The HighFire Risk Project
|Citation||Sharples, J.J., Viegas, D.X., McRae,R.H.D., Raposo, J.R.N. & Farinha, H.A.S. (2011). Lateral bushfire propagation driven by the interaction of wind, terrain and fire. 19th International Congress on Modelling and Simulation, Perth.|
Lateral bushfire propagation driven by the interaction of wind, terrain and fire.
|Author(s)||J.J. Sharples, D.X. Viegas, R.H.D. McRae, J.R.N. Raposo and H.A.S. Farinha.|
|Abstract||The interaction of rugged terrain and extreme fire weather can have a variety of influences on bushfire propagation. These influences can sometimes result in highly atypical modes of fire propagation that can cause rapid escalation of bushfires to their most catastrophic state, thereby subjecting communities and assets to the highest levels of risk. In one such example, referred to as fire channelling, the interaction results in rapid lateral development of a fire (in a direction transverse to the synoptic winds) in addition to enhanced downwind fire development and the production of expansive flaming zones, which may occur as a precursor to the formation of pyrocumulus, or even pyrocumulonimbi. In this paper, we give an overview of the fire channelling phenomenon and report on some of the recent modelling and simulation efforts directed at providing a more formal understanding of it.|

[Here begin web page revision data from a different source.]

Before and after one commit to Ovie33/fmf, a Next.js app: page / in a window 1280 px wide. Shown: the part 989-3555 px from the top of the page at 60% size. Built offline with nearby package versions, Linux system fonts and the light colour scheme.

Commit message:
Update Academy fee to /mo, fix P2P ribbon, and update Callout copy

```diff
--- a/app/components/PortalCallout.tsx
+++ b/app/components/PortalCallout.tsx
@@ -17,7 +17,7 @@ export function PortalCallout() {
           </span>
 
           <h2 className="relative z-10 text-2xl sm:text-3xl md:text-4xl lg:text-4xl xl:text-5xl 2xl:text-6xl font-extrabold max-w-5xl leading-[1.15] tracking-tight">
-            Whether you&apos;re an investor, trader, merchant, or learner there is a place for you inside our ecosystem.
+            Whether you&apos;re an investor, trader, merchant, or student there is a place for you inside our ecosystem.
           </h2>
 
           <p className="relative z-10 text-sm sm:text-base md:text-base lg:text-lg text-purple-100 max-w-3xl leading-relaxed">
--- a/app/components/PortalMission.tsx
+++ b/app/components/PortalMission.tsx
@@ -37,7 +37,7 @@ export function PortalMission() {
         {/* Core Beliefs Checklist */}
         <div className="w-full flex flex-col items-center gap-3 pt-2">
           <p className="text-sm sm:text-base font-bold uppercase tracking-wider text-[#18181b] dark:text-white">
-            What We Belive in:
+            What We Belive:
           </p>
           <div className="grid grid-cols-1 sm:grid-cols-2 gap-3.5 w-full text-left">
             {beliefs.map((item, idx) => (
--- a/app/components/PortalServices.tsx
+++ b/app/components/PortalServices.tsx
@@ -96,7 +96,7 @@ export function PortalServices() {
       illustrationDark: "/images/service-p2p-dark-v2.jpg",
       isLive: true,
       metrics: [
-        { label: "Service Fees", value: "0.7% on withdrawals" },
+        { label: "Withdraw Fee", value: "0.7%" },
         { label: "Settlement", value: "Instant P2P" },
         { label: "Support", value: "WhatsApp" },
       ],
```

The fire channelling phenomenon was first noted in connection with the extreme bushfires that burnt into Canberra on the afternoon of 18 January 2003. In this instance, fires were observed spreading laterally at a number of locations within the rugged terrain in the Brindabella Ranges to the west of Canberra. Subsequent observations of the 2003 Thredbo fires revealed additional examples. Moreover, in the time since studying the 2003 fires a number of other likely instances of fire channelling have been noted in the Blue Mountains, California, Sardinia and Portugal.
The fire channelling phenomenon has been attributed to the (hypothetical) interaction of a horizontal vortex that forms due to separation of the ambient winds over a sufficiently steep lee slope with an active lee slope fire. The interaction causes the fire to spread laterally within the vortex as a turbulent finger of flame. The increased turbulence enhances ember production and some of these embers are incorporated into the synoptic flow above the vortex and deposited downwind. Over all the process results in a type of ‘bidirectional’ fire propagation. This hypothetical mechanism has been tested and supported by a series of combustion tunnel experiments which are reported briefly in the paper.
The existence of the atypical lateral fire propagation across a lee slope is now firmly established and so our concerns in this paper turn to the question of how best to model the effect. We report on a number of preliminary modelling efforts using a two-dimensional numerical model that describes the interaction of the horizontal vortex with a surface heat source through coupled fluid and heat conduction equations. The model results are by no means authoritative, however, and we discuss some possible ways to progress the modelling of the fire channelling phenomenon.
|Keywords||Dynamic fire spread, wind-terrain interaction, atypical fire spread, bushfire, topography.|